Gestational weight gains have increased over past decades in parallel with increases in obesity prevalence among all segments of the population, including infants and children.1–3 In addition to the established associations of higher maternal weight gain with adverse birth outcomes, recent studies suggest that women who gain more weight during pregnancy have children who are heavier in childhood.2,4–7 However, higher gains may prevent preterm or small for gestational age birth.2,8 Because of the wealth of recent data regarding associations of gestational gain with short- and long-term outcomes, the U.S. Institute of Medicine (IOM) is reviewing guidelines for gestational gain for the first time since 1990.9,10
Published studies have examined gestational weight gain as a continuous measure or in broad categories of inadequate, adequate, and excessive gain. To determine the optimal range of weight gain, however, it is necessary to study more refined categories. Thus, in the present analysis we examined maternal weight gain in 5-pound increments as well as according to the 1990 IOM recommendations. We also examined associations of maternal gain with low and high infant weight at term birth because existing guidelines were intended to optimize size at birth and these birth outcomes have established associations with infant morbidity. We studied associations of gestational weight gain with attained weight at age 9–14 years among 11,994 boys and girls who were born in the 1980s.
MATERIALS AND METHODS
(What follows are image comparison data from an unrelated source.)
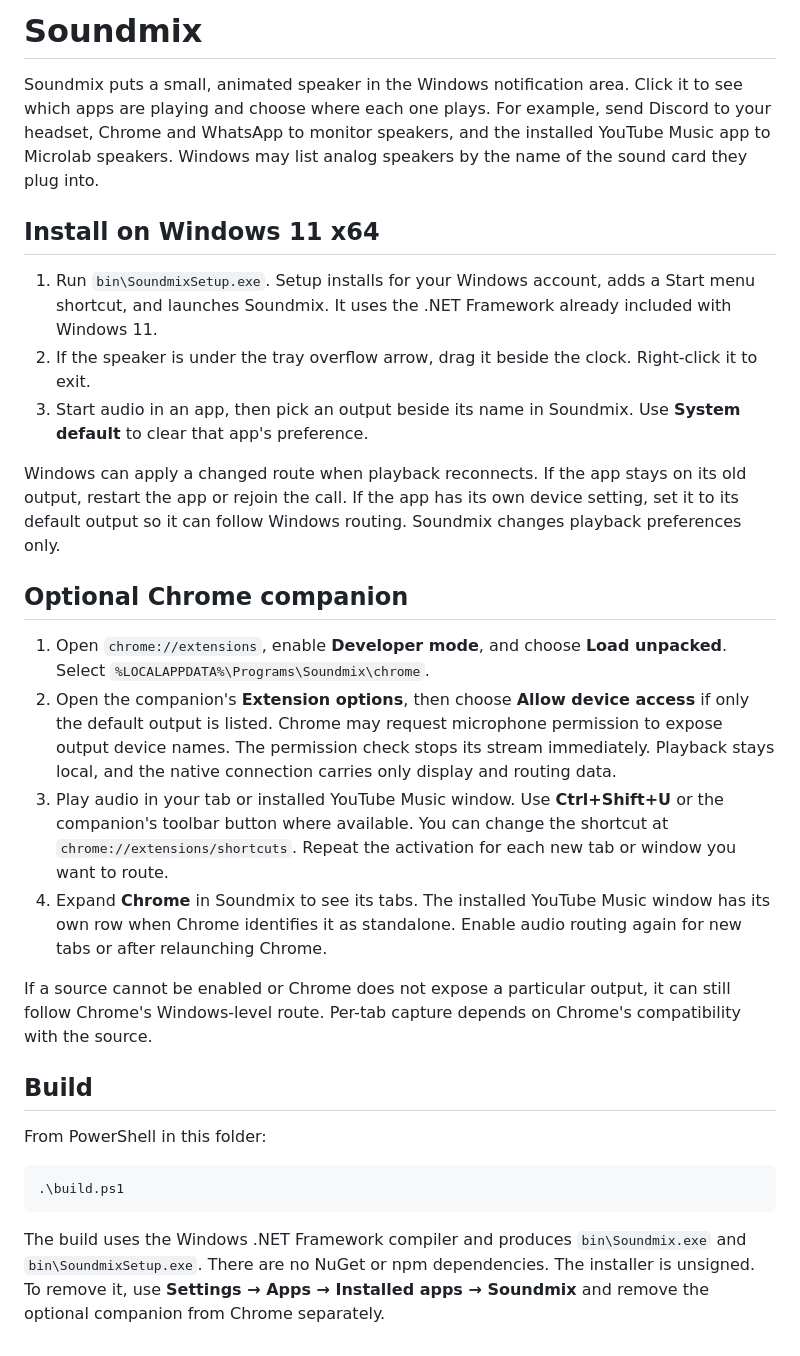
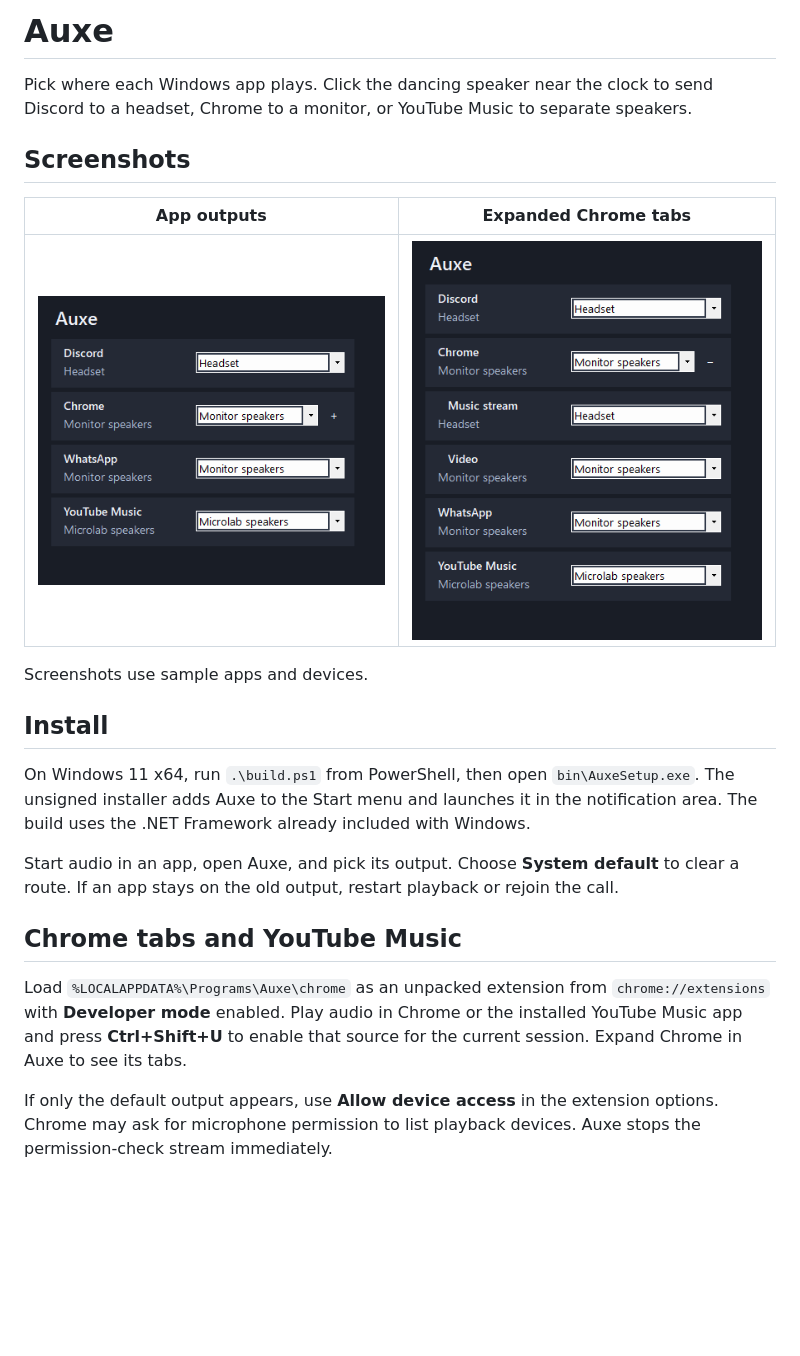
Before and after one commit to rasithsenanayake/auxe, a Markdown page: README.md, the part around the change. GitHub-like rendering; pictures changed too: screenshots/app-outputs.png (added), screenshots/chrome-tabs.png (added); blank space fills up the shorter version.

Commit message:
Rebrand Soundmix as Auxe and add README screenshots

````diff
--- a/README.md
+++ b/README.md
@@ -1,30 +1,23 @@
-# Soundmix
+# Auxe
 
-Soundmix puts a small, animated speaker in the Windows notification area. Click it to see which apps are playing and choose where each one plays. For example, send Discord to your headset, Chrome and WhatsApp to monitor speakers, and the installed YouTube Music app to Microlab speakers. Windows may list analog speakers by the name of the sound card they plug into.
+Pick where each Windows app plays. Click the dancing speaker near the clock to send Discord to a headset, Chrome to a monitor, or YouTube Music to separate speakers.
 
-## Install on Windows 11 x64
+## Screenshots
 
-1. Run `bin\SoundmixSetup.exe`. Setup installs for your Windows account, adds a Start menu shortcut, and launches Soundmix. It uses the .NET Framework already included with Windows 11.
-2. If the speaker is under the tray overflow arrow, drag it beside the clock. Right-click it to exit.
-3. Start audio in an app, then pick an output beside its name in Soundmix. Use **System default** to clear that app's preference.
+| App outputs | Expanded Chrome tabs |
+| --- | --- |
+| ![Auxe showing separate outputs for Discord, Chrome, WhatsApp, and YouTube Music](screenshots/app-outputs.png) | ![Auxe showing individual output selectors for two Chrome tabs](screenshots/chrome-tabs.png) |
 
-Windows can apply a changed route when playback reconnects. If the app stays on its old output, restart the app or rejoin the call. If the app has its own device setting, set it to its default output so it can follow Windows routing. Soundmix changes playback preferences only.
+Screenshots use sample apps and devices.
 
-## Optional Chrome companion
+## Install
 
-1. Open `chrome://extensions`, enable **Developer mode**, and choose **Load unpacked**. Select `%LOCALAPPDATA%\Programs\Soundmix\chrome`.
-2. Open the companion's **Extension options**, then choose **Allow device access** if only the default output is listed. Chrome may request microphone permission to expose output device names. The permission check stops its stream immediately. Playback stays local, and the native connection carries only display and routing data.
-3. Play audio in your tab or installed YouTube Music window. Use **Ctrl+Shift+U** or the companion's toolbar button where available. You can change the shortcut at `chrome://extensions/shortcuts`. Repeat the activation for each new tab or window you want to route.
-4. Expand **Chrome** in Soundmix to see its tabs. The installed YouTube Music window has its own row when Chrome identifies it as standalone. Enable audio routing again for new tabs or after relaunching Chrome.
+On Windows 11 x64, run `.\build.ps1` from PowerShell, then open `bin\AuxeSetup.exe`. The unsigned installer adds Auxe to the Start menu and launches it in the notification area. The build uses the .NET Framework already included with Windows.
 
-If a source cannot be enabled or Chrome does not expose a particular output, it can still follow Chrome's Windows-level route. Per-tab capture depends on Chrome's compatibility with the source.
+Start audio in an app, open Auxe, and pick its output. Choose **System default** to clear a route. If an app stays on the old output, restart playback or rejoin the call.
 
-## Build
+## Chrome tabs and YouTube Music
 
-From PowerShell in this folder:
+Load `%LOCALAPPDATA%\Programs\Auxe\chrome` as an unpacked extension from `chrome://extensions` with **Developer mode** enabled. Play audio in Chrome or the installed YouTube Music app and press **Ctrl+Shift+U** to enable that source for the current session. Expand Chrome in Auxe to see its tabs.
 
-```powershell
-.\build.ps1
-```
-
-The build uses the Windows .NET Framework compiler and produces `bin\Soundmix.exe` and `bin\SoundmixSetup.exe`. There are no NuGet or npm dependencies. The installer is unsigned. To remove it, use **Settings → Apps → Installed apps → Soundmix** and remove the optional companion from Chrome separately.
+If only the default output appears, use **Allow device access** in the extension options. Chrome may ask for microphone permission to list playback devices. Auxe stops the permission-check stream immediately.
````
Also changed, not shown: 9 other files.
Participants were enrolled in the Growing Up Today Study and were offspring of women enrolled in the Nurses’ Health Study II, a cohort study of female registered nurses.11 Study recruitment has been described in detail previously.12 Briefly, a total of 18,526 women enrolled in the Nurses’ Health Study II provided information for 26,765 children: 13,261 girls and 13,504 boys. In the fall of 1996, we mailed surveys to these children, of whom 9,039 girls (68%) and 7,843 (58%) boys returned completed questionnaires, for a total of 16,882 participants. In 1997, 16,447 mothers (97%) completed a supplemental questionnaire regarding the child’s early life. In 1999, 13,640 mothers (81%) returned a second supplemental questionnaire, which concentrated on the child’s medical history and the mother’s prenatal diabetes and weight history. Human subject committees at the Harvard School of Public Health and Brigham and Women’s Hospital, Boston, Massachusetts, approved the study.
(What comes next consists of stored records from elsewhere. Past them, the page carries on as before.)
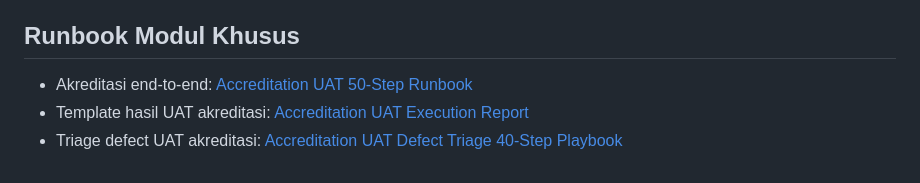
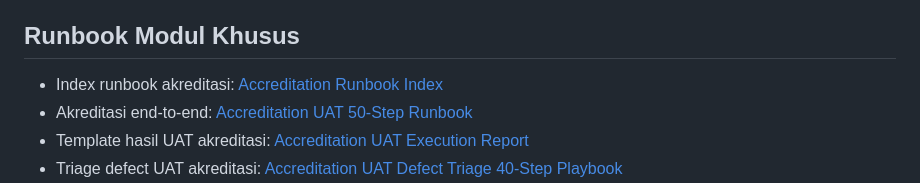
Before and after one commit to rizza-garizz/spmi, a Markdown page: docs/uat-go-live-checklist.md, the part around the change. Rendered like a GitHub page.

Commit message:
docs: add accreditation runbook index

```diff
--- a/docs/uat-go-live-checklist.md
+++ b/docs/uat-go-live-checklist.md
@@ -11,6 +11,7 @@ Dokumen ini dipakai untuk menjalankan UAT pilot sebelum sistem dibuka ke seluruh
 
 ## Runbook Modul Khusus
 
+- Index runbook akreditasi: [Accreditation Runbook Index](./accreditation-runbook-index.md)
 - Akreditasi end-to-end: [Accreditation UAT 50-Step Runbook](./accreditation-uat-50-step-runbook.md)
 - Template hasil UAT akreditasi: [Accreditation UAT Execution Report](./accreditation-uat-execution-report.md)
 - Triage defect UAT akreditasi: [Accreditation UAT Defect Triage 40-Step Playbook](./accreditation-uat-defect-triage-40-step.md)
```
Also changed, not shown: docs/accreditation-runbook-index.md (added, +54 -0 lines).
For this analysis, of the 16,882 initially enrolled participants, we excluded 343 who were outside the age range of 9–14 years on the baseline questionnaire, 321 who were twins or triplets, 122 who were born before 34 completed weeks of gestation, 547 with missing gestational age, and 162 with childhood medical conditions that might have interfered with growth, such as diabetes, juvenile rheumatoid arthritis, inflammatory bowel disease, cerebral palsy, Down syndrome, leukemia, and other selected conditions and congenital anomalies. We also excluded 437 with missing information on height or weight in 1996 and 2,956 with missing information regarding maternal gestational weight gain. Thus, we based the present analyses on 11,994 participants. Among participants missing gestational weight–gain data, 8% of children were obese compared with 7% among participants with gestational weight–gain data.
We ascertained all information from mailed self-report questionnaires. Each Growing Up Today Study participant reported age, sex, race/ethnicity, height, weight, sexual maturity (Tanner stage) rating using validated pictograms,13 age at menarche for menarcheal girls, physical activity and diet in the previous 12 months using a validated food-frequency questionnaire,14 and average time spent watching television and videos on weekdays and on weekends.12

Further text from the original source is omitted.